Work to complete
Output the entries that follow character for character. Leave every image out.
- - - - -
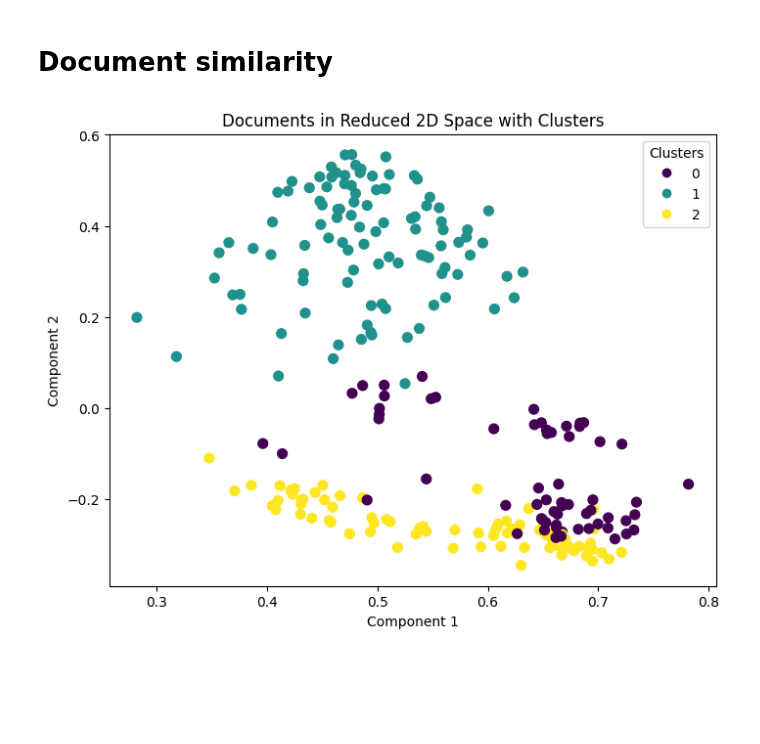
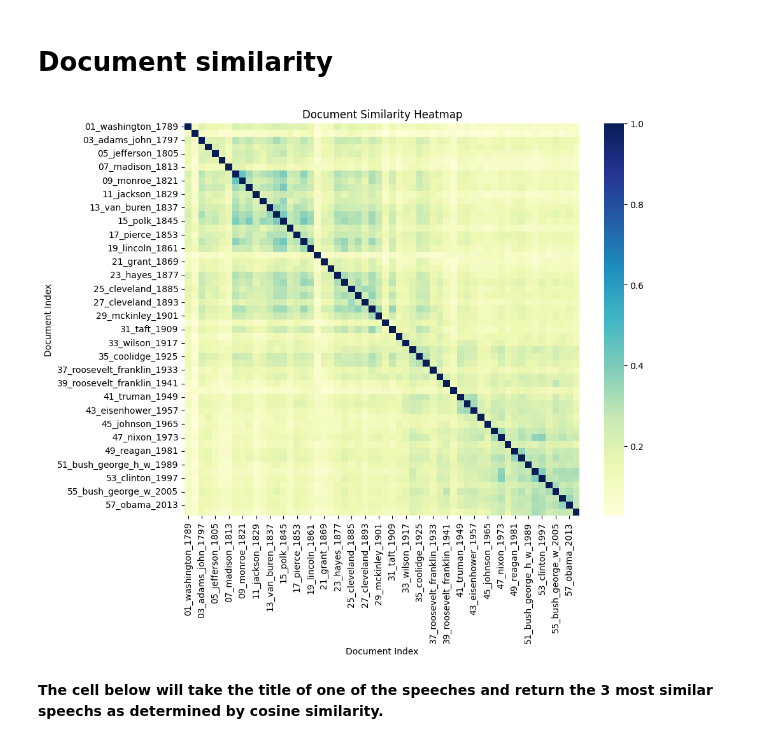
Before and after one commit to alex-smith-uwec/NLP_Spring2025, a Jupyter notebook: Inauguration_TF_IDF_Scikit_Learn.ipynb, the cells around one changed output. Saved outputs shown, nothing was run; the diff lists cells and outputs as text; code cells hidden in the pictures; blank space fills up the shorter version.

```diff
--- a/Inauguration_TF_IDF_Scikit_Learn.ipynb
+++ b/Inauguration_TF_IDF_Scikit_Learn.ipynb
@@ -84,0 +91,4 @@ print(tfidf_df.head())
+# %%
+import glob
+text_files=glob.glob(f"{my_path}/*.txt")
+text_files=sorted(text_files)
@@ -84,0 +105,2 @@ print(tfidf_df.head())
+# %%
+tfidf_vectorizer = TfidfVectorizer(input='filename', stop_words='english')
@@ -84,0 +109,3 @@ print(tfidf_df.head())
+# %%
+tfidf_vector = tfidf_vectorizer.fit_transform(text_files)
+#this is a sparse matrix
@@ -84,0 +114,2 @@ print(tfidf_df.head())
+# %%
+tfidf_df = pd.DataFrame(tfidf_vector.toarray(), index=text_titles, columns=tfidf_vectorizer.get_feature_names_out())
@@ -85,32 +153,23 @@ print(tfidf_df.head())
 # %% [markdown]
 # **Document similarity**
-# %%
-from sklearn.decomposition import TruncatedSVD
-from sklearn.cluster import KMeans
-import matplotlib.pyplot as plt
-
-# Initialize TruncatedSVD
-svd = TruncatedSVD(n_components=4, random_state=42)
-reduced_matrix = svd.fit_transform(tfidf_matrix)
-
-# Apply KMeans Clustering
-num_clusters = 3  # Adjust this based on your data
-kmeans = KMeans(n_clusters=num_clusters, random_state=42)
-clusters = kmeans.fit_predict(reduced_matrix)
-
-# Plot with cluster coloring
-plt.figure(figsize=(8, 6))
-scatter = plt.scatter(reduced_matrix[:, 0], reduced_matrix[:, 1], c=clusters, cmap='viridis', s=50)
-
-# Optional: Annotate documents if needed
-# for i, doc in enumerate(sorted_texts):
-#     plt.annotate(f'Doc {i+1}', (reduced_matrix[i, 0], reduced_matrix[i, 1]))
-
-# Add legend for clusters
-plt.legend(*scatter.legend_elements(), title="Clusters")
-plt.title('Documents in Reduced 2D Space with Clusters')
-plt.xlabel('Component 1')
-plt.ylabel('Component 2')
-plt.show()
-# %% [output]
-[figure, removed]
+# %%
+import numpy as np
+import pandas as pd
+import seaborn as sns
+import matplotlib.pyplot as plt
+
+
+# Compute the dot product
+similarity_matrix = tfidf_df.dot(tfidf_df.T)
+
+# Generate a heatmap
+plt.figure(figsize=(10, 8))
+sns.heatmap(similarity_matrix, cmap="YlGnBu")
+plt.title('Document Similarity Heatmap')
+plt.xlabel('Document Index')
+plt.ylabel('Document Index')
+plt.show()
+# %% [output]
+[figure, added]
+# %% [markdown]
+**The cell below will take the title of one of the speeches and return the 3 most similar speechs as determined by cosine similarity.**
```
Also changed, not shown: parts of 69 cells of this notebook.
- - - - -
Response to this exercise
Before and after one commit to alex-smith-uwec/NLP_Spring2025, a Jupyter notebook: Inauguration_TF_IDF_Scikit_Learn.ipynb, the cells around one changed output. Saved outputs shown, nothing was run; the diff lists cells and outputs as text; code cells hidden in the pictures; blank space fills up the shorter version.

```diff
--- a/Inauguration_TF_IDF_Scikit_Learn.ipynb
+++ b/Inauguration_TF_IDF_Scikit_Learn.ipynb
@@ -84,0 +91,4 @@ print(tfidf_df.head())
+# %%
+import glob
+text_files=glob.glob(f"{my_path}/*.txt")
+text_files=sorted(text_files)
@@ -84,0 +105,2 @@ print(tfidf_df.head())
+# %%
+tfidf_vectorizer = TfidfVectorizer(input='filename', stop_words='english')
@@ -84,0 +109,3 @@ print(tfidf_df.head())
+# %%
+tfidf_vector = tfidf_vectorizer.fit_transform(text_files)
+#this is a sparse matrix
@@ -84,0 +114,2 @@ print(tfidf_df.head())
+# %%
+tfidf_df = pd.DataFrame(tfidf_vector.toarray(), index=text_titles, columns=tfidf_vectorizer.get_feature_names_out())
@@ -85,32 +153,23 @@ print(tfidf_df.head())
 # %% [markdown]
 # **Document similarity**
-# %%
-from sklearn.decomposition import TruncatedSVD
-from sklearn.cluster import KMeans
-import matplotlib.pyplot as plt
-
-# Initialize TruncatedSVD
-svd = TruncatedSVD(n_components=4, random_state=42)
-reduced_matrix = svd.fit_transform(tfidf_matrix)
-
-# Apply KMeans Clustering
-num_clusters = 3  # Adjust this based on your data
-kmeans = KMeans(n_clusters=num_clusters, random_state=42)
-clusters = kmeans.fit_predict(reduced_matrix)
-
-# Plot with cluster coloring
-plt.figure(figsize=(8, 6))
-scatter = plt.scatter(reduced_matrix[:, 0], reduced_matrix[:, 1], c=clusters, cmap='viridis', s=50)
-
-# Optional: Annotate documents if needed
-# for i, doc in enumerate(sorted_texts):
-#     plt.annotate(f'Doc {i+1}', (reduced_matrix[i, 0], reduced_matrix[i, 1]))
-
-# Add legend for clusters
-plt.legend(*scatter.legend_elements(), title="Clusters")
-plt.title('Documents in Reduced 2D Space with Clusters')
-plt.xlabel('Component 1')
-plt.ylabel('Component 2')
-plt.show()
-# %% [output]
-[figure, removed]
+# %%
+import numpy as np
+import pandas as pd
+import seaborn as sns
+import matplotlib.pyplot as plt
+
+
+# Compute the dot product
+similarity_matrix = tfidf_df.dot(tfidf_df.T)
+
+# Generate a heatmap
+plt.figure(figsize=(10, 8))
+sns.heatmap(similarity_matrix, cmap="YlGnBu")
+plt.title('Document Similarity Heatmap')
+plt.xlabel('Document Index')
+plt.ylabel('Document Index')
+plt.show()
+# %% [output]
+[figure, added]
+# %% [markdown]
+**The cell below will take the title of one of the speeches and return the 3 most similar speechs as determined by cosine similarity.**
```
Also changed, not shown: parts of 69 cells of this notebook.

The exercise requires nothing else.